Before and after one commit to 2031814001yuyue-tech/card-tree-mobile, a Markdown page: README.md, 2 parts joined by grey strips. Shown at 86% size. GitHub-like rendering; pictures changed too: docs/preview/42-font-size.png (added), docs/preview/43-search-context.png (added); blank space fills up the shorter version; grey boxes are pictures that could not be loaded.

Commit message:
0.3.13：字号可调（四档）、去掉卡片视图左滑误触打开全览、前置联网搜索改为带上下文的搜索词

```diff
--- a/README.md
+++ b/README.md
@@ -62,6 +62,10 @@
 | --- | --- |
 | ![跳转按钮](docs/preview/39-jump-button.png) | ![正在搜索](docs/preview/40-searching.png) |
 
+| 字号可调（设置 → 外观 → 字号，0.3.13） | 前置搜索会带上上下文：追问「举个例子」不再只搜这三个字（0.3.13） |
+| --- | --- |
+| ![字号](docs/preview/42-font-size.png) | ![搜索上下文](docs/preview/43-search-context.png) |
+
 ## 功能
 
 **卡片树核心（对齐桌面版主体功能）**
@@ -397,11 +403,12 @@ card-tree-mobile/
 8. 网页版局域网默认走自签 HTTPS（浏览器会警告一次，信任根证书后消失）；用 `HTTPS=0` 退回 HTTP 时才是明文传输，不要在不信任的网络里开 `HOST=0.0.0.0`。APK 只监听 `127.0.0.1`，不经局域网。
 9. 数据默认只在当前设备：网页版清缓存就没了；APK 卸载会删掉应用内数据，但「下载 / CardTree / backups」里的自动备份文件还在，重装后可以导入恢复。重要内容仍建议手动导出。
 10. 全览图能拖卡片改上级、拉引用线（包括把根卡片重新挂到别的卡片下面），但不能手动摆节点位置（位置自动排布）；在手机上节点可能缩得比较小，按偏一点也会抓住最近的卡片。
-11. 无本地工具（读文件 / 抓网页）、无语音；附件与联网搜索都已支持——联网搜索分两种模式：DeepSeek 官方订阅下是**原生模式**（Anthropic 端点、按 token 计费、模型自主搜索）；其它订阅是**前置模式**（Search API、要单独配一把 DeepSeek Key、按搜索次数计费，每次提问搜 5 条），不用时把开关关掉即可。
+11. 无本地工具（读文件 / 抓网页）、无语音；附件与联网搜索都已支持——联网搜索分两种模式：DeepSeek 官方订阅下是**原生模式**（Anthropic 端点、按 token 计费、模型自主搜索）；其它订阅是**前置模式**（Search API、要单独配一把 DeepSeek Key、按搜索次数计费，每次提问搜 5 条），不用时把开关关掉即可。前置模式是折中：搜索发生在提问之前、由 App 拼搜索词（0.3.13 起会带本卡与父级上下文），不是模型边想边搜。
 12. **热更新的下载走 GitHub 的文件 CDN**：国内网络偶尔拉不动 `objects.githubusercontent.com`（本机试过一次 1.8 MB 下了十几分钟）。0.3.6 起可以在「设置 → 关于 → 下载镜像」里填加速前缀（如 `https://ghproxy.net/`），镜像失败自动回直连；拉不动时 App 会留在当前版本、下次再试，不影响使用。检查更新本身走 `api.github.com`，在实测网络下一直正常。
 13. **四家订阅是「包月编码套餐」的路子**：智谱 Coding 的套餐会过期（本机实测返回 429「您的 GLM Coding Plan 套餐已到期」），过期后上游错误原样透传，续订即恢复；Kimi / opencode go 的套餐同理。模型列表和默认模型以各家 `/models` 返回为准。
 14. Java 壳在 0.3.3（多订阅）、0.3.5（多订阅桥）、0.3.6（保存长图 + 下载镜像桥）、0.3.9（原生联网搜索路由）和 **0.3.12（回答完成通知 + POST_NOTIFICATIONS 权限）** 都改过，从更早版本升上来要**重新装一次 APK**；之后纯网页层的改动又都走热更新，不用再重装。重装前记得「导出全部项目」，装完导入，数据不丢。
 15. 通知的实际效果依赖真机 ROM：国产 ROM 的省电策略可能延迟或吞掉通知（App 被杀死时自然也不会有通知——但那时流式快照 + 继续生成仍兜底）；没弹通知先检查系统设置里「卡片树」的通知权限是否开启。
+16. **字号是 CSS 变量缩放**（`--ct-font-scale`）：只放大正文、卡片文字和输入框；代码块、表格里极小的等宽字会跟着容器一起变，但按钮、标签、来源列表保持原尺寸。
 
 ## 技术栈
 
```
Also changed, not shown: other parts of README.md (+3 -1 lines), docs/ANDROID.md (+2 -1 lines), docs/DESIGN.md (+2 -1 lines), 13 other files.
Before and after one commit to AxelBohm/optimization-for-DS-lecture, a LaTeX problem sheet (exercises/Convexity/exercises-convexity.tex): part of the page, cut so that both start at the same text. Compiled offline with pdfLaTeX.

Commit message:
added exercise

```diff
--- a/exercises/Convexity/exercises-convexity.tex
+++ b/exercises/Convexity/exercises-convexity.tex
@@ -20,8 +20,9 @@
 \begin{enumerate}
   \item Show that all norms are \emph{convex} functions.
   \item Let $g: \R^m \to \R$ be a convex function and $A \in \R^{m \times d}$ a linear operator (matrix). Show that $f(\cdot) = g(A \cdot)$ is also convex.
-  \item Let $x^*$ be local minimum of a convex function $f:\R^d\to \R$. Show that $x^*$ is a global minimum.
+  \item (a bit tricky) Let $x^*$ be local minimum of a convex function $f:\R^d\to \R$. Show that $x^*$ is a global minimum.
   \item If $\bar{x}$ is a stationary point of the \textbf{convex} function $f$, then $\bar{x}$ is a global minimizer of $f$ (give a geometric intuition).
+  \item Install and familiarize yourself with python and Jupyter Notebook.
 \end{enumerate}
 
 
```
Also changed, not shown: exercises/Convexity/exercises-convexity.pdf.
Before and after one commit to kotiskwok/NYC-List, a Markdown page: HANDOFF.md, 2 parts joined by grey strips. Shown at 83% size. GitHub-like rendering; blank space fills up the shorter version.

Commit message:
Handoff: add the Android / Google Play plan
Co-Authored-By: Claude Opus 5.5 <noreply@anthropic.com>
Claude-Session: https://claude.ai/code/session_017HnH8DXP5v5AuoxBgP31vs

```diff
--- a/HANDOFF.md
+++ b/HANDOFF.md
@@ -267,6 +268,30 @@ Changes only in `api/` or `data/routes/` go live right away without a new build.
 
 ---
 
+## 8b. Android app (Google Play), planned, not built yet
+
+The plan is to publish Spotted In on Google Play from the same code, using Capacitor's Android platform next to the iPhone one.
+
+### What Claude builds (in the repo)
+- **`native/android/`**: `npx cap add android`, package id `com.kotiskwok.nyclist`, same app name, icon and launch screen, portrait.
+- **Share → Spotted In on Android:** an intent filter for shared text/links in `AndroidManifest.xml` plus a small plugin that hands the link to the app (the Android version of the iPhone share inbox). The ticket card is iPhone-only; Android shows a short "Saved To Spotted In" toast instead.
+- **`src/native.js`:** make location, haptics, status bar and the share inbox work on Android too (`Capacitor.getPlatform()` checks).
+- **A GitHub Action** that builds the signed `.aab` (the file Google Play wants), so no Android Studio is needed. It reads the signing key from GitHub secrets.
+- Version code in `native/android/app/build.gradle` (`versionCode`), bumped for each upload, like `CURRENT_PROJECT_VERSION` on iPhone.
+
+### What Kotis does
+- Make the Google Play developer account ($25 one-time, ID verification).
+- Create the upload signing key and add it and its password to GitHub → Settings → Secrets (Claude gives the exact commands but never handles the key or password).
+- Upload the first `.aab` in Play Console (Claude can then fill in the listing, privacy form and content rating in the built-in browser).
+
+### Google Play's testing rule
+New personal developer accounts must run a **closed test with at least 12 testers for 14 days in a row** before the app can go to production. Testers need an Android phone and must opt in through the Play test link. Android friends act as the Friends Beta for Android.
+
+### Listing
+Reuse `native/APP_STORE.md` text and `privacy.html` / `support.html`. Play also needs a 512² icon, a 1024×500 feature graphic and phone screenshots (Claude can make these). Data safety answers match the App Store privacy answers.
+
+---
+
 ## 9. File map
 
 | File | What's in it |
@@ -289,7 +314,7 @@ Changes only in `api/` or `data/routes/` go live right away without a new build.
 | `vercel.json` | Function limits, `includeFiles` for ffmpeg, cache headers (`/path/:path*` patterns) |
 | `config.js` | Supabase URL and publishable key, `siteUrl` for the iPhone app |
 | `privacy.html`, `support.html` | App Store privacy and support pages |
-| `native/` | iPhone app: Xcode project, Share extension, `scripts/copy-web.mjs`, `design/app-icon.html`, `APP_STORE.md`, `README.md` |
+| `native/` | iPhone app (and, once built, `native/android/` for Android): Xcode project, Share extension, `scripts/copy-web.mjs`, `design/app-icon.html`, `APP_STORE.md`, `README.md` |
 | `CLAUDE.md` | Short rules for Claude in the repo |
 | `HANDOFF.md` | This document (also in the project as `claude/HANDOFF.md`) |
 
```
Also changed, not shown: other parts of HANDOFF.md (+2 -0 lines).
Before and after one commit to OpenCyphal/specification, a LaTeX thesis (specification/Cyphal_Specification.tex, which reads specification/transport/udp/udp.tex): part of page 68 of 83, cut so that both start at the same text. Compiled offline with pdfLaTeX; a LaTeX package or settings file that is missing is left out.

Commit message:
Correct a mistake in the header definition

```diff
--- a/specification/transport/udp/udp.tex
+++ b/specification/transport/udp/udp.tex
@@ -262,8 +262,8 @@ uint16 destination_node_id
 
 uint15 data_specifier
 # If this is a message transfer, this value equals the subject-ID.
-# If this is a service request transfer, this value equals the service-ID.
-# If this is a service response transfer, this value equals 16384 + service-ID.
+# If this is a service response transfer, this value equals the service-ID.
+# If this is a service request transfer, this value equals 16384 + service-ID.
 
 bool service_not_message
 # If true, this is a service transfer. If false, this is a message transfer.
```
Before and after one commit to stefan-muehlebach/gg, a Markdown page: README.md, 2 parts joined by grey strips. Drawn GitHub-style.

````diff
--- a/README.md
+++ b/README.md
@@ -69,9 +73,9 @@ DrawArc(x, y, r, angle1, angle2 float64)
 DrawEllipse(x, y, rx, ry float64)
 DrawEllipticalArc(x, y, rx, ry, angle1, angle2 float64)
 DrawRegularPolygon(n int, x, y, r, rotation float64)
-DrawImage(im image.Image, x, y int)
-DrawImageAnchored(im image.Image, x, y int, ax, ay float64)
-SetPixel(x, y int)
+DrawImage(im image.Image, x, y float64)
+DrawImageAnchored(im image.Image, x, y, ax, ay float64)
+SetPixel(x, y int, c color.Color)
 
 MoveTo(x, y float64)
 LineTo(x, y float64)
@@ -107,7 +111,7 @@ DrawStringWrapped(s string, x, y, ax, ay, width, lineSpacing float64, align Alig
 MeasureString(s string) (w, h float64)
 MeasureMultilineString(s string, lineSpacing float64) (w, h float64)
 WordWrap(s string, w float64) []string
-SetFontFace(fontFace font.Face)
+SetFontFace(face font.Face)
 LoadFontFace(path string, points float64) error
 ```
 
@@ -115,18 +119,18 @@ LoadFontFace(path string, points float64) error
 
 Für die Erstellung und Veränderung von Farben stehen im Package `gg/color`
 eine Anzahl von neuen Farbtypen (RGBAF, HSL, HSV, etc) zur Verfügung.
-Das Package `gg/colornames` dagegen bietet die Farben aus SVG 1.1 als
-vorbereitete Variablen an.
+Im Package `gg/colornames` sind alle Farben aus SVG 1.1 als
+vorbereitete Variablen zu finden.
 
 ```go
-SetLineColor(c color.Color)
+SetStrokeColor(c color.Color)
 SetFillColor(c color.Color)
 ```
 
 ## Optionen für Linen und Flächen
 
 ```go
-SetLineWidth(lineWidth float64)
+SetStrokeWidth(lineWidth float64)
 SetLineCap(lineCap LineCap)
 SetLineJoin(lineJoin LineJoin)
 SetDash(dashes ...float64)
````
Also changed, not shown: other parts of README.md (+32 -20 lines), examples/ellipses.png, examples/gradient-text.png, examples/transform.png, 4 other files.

**Exercise goal**.
Only lines with the word "equals" are wanted; pull each of them from the records.

**Answer section**.
 # If this is a message transfer, this value equals the subject-ID.
-# If this is a service request transfer, this value equals the service-ID.
-# If this is a service response transfer, this value equals 16384 + service-ID.
+# If this is a service response transfer, this value equals the service-ID.
+# If this is a service request transfer, this value equals 16384 + service-ID.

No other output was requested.